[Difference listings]

______

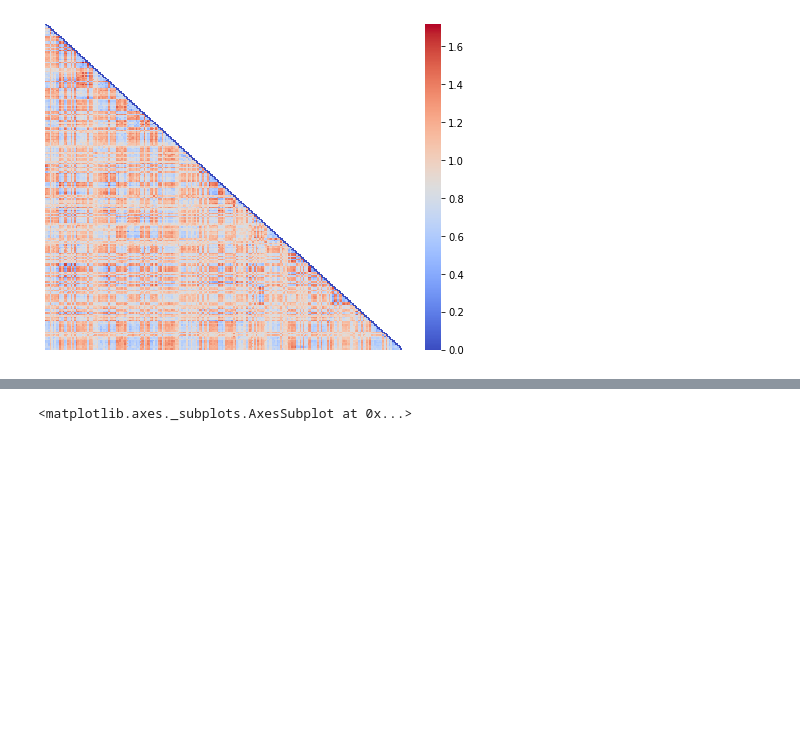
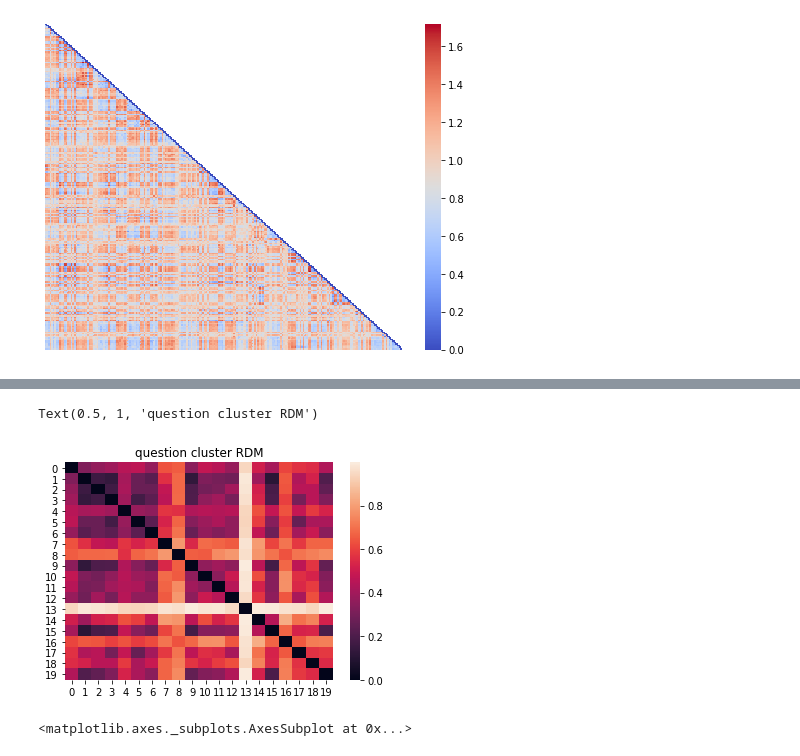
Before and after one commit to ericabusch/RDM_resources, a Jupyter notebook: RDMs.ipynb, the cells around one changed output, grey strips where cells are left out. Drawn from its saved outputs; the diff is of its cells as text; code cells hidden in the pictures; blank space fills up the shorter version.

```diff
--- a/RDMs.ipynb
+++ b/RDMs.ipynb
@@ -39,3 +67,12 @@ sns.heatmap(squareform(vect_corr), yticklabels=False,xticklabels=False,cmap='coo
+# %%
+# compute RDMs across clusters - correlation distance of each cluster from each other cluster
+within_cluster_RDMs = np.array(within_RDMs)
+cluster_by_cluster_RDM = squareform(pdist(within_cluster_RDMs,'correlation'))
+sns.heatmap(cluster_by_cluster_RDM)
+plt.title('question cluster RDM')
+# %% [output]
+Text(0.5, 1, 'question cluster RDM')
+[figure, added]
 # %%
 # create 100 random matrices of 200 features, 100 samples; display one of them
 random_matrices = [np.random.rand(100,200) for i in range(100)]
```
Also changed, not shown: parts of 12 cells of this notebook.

______

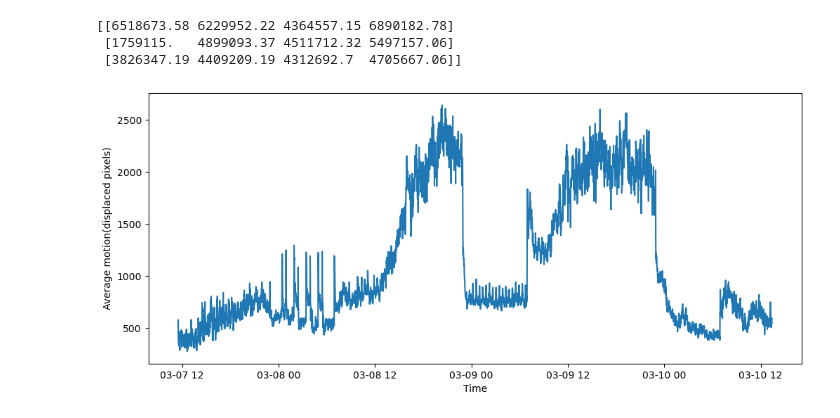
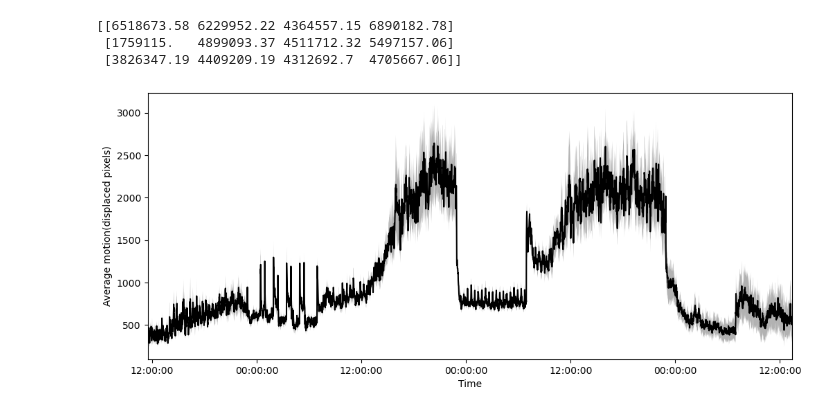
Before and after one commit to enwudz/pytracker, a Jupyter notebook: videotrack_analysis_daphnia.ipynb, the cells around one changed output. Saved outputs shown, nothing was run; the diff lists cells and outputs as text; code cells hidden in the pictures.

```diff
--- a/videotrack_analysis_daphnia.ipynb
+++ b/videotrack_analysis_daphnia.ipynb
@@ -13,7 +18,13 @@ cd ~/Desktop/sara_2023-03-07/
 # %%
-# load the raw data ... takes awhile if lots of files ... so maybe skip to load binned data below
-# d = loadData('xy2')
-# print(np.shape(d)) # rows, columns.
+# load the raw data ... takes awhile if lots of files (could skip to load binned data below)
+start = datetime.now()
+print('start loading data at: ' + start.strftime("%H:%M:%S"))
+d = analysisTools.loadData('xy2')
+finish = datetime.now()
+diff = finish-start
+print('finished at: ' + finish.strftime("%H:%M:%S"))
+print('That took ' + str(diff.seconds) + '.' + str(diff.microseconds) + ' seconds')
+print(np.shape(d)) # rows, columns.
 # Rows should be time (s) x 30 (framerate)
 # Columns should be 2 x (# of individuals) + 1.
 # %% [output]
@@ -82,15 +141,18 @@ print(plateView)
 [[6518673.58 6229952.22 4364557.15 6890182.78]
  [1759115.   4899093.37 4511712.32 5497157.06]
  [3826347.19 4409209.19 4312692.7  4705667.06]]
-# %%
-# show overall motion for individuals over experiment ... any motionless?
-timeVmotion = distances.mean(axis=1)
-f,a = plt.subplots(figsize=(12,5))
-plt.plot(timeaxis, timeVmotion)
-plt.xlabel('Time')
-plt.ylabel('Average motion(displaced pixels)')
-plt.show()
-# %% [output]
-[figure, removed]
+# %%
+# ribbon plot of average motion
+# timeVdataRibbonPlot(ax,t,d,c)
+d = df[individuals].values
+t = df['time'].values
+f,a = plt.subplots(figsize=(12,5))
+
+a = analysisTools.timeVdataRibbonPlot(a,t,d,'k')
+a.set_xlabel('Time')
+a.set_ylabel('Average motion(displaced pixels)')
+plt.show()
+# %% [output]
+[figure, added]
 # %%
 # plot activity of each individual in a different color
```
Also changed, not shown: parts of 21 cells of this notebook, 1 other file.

______

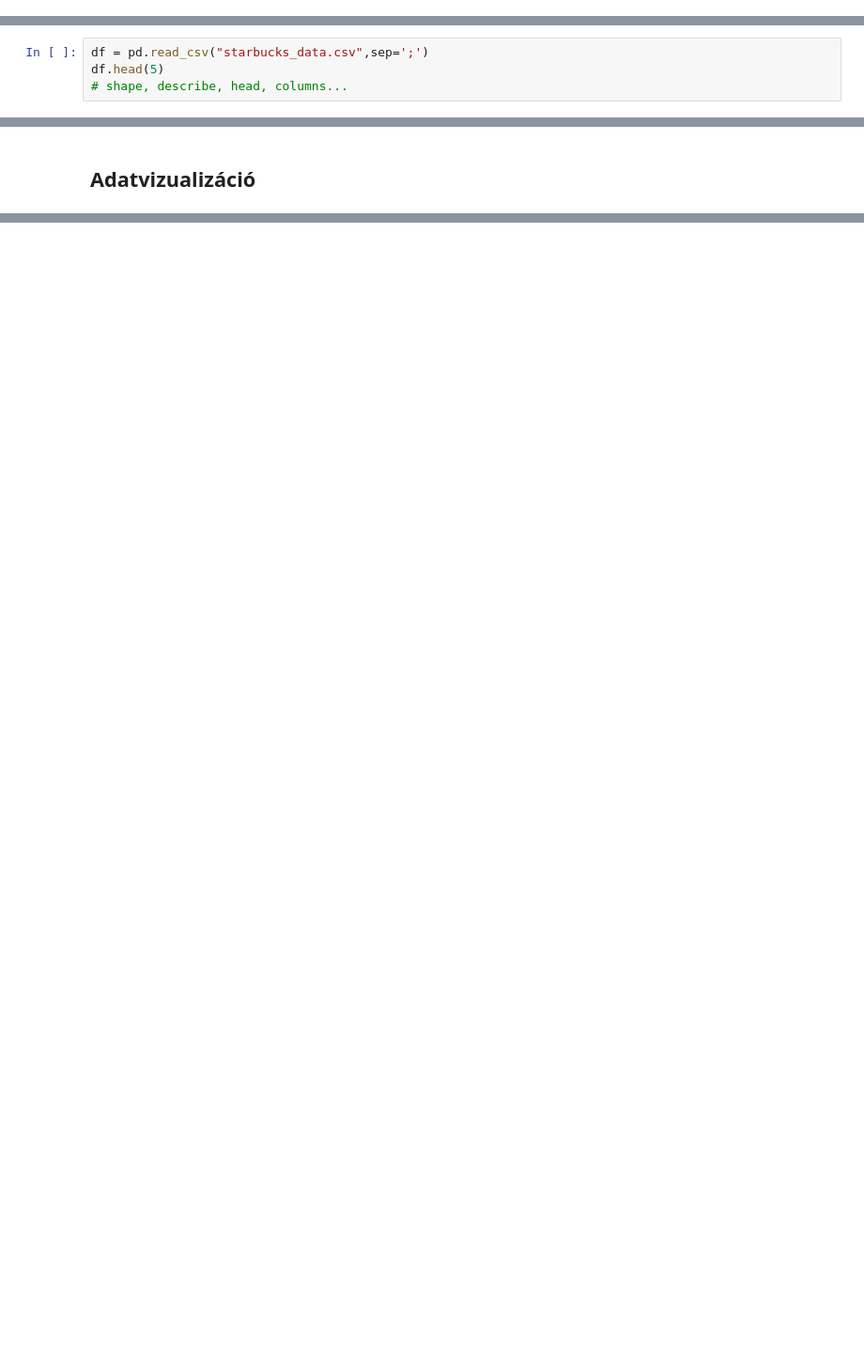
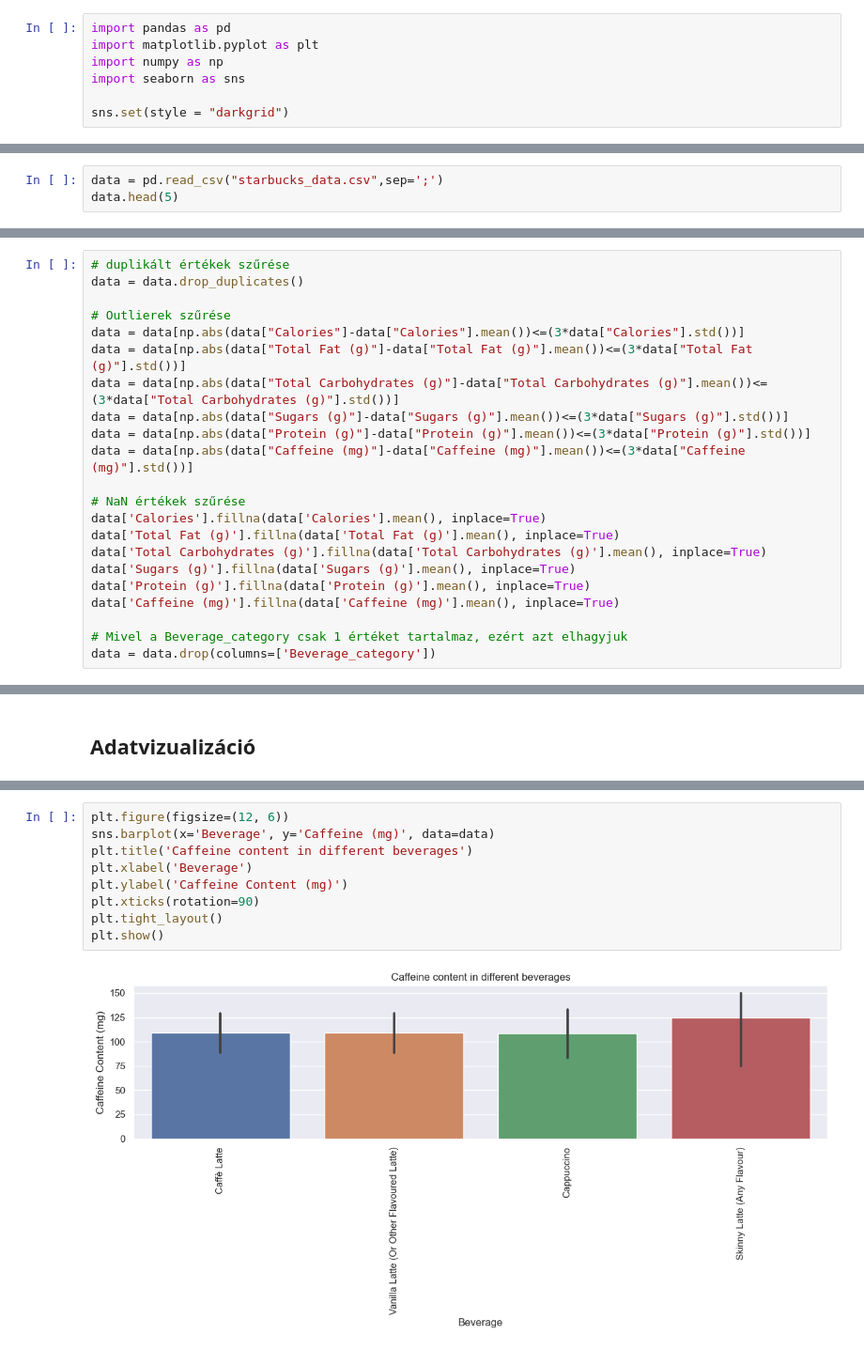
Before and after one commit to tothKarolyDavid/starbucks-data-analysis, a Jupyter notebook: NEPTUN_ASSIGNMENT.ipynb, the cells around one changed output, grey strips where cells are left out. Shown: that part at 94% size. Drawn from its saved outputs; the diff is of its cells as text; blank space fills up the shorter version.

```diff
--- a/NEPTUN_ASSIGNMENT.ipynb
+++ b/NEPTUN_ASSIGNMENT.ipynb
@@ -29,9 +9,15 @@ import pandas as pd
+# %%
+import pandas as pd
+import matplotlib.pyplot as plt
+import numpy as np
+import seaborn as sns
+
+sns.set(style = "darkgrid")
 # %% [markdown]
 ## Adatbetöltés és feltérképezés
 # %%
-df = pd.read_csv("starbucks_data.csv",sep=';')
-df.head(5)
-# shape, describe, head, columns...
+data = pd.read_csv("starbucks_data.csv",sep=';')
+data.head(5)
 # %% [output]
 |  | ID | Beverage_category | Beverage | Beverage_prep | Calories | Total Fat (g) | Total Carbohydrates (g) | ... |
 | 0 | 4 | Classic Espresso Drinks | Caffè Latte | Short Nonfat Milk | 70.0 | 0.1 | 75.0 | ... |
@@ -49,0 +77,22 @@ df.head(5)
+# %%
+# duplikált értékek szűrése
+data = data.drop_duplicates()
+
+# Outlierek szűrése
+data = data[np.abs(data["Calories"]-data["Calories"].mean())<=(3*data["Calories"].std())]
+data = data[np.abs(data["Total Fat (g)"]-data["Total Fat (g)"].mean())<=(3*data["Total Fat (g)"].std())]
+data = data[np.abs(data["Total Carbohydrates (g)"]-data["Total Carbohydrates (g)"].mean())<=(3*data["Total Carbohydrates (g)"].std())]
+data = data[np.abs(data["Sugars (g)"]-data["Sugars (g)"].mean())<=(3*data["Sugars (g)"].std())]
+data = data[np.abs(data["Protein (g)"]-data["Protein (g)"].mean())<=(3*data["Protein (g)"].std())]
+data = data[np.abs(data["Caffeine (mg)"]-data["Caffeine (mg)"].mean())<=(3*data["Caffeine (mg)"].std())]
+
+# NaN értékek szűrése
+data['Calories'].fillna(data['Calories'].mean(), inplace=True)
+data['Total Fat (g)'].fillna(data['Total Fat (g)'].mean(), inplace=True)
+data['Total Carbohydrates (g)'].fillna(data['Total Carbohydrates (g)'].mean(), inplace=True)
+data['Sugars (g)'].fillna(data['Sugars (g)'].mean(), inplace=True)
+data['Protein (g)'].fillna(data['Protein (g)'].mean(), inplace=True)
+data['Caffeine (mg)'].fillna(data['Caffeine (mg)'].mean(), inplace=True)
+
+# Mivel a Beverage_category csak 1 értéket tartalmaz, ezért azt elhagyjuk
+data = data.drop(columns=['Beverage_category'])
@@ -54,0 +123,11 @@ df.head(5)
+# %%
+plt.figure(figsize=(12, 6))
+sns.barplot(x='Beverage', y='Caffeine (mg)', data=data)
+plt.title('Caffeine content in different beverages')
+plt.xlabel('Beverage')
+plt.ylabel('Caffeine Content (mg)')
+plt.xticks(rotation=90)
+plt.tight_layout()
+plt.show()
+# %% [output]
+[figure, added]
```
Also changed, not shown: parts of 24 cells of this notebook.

______

Show all lines above holding the word "loadData".

• [EXERCISE RESULT]
-# d = loadData('xy2')
+d = analysisTools.loadData('xy2')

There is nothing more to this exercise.